The Fate of Sacramento River Salmon
Sacramento River Chinook salmon this year are threatened by the relaxation of water temperature standards on the upper river combined with the violation of water quality standards in the Delta, the result of the over-allocation of water during a drought.
The section of the Sacramento River where the water is cold enough for salmon to successfully spawn will be less than half of what is needed this year, violating water temperature standards set to protect salmon.
Fishing groups say that the pool of cold water needed in Lake Shasta to cool the water is being drained to supply corporate agribusiness and other users south of the Delta, threatening the fall and spring run Chinook runs, as well as endangered winter run Chinook salmon.
State and federal water officials are apparently now in a rush to deliver water to agribusiness, oil companies and Southern California water agencies, in spite of it being a drought year, as revealed by the latest river release and water export data provided by the Department of Water Resources.
Current releases to the Sacramento River below Keswick Dam are 14,250 cfs, combined releases to the Feather River below the Thermalito Afterbay Outlet are 5,500 cfs and releases to the American River below Nimbus Dam are 3,250 cfs.
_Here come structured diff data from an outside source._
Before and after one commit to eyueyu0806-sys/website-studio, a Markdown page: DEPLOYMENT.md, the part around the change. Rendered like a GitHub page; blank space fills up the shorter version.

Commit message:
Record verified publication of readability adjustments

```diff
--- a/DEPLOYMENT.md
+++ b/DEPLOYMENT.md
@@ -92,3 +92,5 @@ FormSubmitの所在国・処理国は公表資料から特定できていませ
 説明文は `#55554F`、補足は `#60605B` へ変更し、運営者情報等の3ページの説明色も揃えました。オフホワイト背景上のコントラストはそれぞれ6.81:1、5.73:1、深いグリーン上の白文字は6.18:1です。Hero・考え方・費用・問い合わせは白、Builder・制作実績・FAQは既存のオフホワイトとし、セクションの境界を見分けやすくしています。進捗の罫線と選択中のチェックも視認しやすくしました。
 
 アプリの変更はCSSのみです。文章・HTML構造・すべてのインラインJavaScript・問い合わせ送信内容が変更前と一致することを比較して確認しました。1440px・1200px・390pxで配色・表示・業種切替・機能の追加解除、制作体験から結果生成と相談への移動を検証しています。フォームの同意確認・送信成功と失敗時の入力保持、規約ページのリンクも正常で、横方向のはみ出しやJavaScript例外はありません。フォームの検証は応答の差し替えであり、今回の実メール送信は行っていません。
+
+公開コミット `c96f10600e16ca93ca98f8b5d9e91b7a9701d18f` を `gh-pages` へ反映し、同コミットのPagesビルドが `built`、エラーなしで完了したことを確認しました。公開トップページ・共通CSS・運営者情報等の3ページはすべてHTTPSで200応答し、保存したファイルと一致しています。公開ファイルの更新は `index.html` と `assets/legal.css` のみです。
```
Water exports from the Delta are currently 9,275 cfs, including 5,581 cfs from the State Water Project’s Harvey Banks Pumping Plant and 3,694 cfs from the federal Central Valley Project’s Tracy Pumping Plant in the South Delta. Delta outflows – freshwater flows into the largest estuary on the West Coast of the Americas – are currently only 5,290 cfs.
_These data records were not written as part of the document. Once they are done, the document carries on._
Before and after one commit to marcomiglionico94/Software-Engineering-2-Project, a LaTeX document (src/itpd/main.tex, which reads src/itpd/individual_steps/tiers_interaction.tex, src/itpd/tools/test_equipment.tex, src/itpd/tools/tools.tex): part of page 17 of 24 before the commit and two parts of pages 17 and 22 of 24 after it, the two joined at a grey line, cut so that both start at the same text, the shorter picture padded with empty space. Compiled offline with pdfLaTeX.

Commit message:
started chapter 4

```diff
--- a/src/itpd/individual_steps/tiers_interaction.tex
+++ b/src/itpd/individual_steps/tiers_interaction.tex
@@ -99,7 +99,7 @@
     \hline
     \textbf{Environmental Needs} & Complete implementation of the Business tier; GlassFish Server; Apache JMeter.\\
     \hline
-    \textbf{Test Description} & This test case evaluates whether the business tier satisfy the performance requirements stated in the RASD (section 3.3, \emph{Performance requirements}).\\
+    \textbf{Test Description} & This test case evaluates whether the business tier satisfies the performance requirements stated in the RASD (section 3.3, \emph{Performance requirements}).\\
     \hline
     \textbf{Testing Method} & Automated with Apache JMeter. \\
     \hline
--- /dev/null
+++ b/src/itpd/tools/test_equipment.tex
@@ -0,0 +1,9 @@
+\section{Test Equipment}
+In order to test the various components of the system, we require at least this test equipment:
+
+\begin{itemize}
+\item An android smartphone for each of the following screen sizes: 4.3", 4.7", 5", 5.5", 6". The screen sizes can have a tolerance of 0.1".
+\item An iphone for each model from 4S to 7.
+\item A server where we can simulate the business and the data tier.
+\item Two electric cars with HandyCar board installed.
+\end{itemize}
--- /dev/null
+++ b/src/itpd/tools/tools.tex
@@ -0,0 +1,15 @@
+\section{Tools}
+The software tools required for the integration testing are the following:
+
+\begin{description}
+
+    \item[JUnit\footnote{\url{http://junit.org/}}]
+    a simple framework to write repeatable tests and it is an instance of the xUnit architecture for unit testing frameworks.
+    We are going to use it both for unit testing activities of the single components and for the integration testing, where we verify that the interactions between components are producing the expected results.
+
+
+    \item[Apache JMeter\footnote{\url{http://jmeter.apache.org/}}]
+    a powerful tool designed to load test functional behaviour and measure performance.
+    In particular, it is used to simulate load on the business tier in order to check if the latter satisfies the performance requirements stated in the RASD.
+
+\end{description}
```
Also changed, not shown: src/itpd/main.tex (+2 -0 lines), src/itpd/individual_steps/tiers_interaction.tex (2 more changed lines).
You can check out the latest dam releases and export pumping data here.
Upper river water temperature standards relaxed
Ron Milligan, the Operation Manager for the Bureau of Reclamation, stated in a June 3 letter to the State Water Resources Control Board that this year’s water plan “does not meet a daily average water temperature of 56 degrees Fahrenheit in the Sacramento River at Red Bluff Diversion Dam for all the periods in 2013 when higher temperatures could be detrimental to the fishery.”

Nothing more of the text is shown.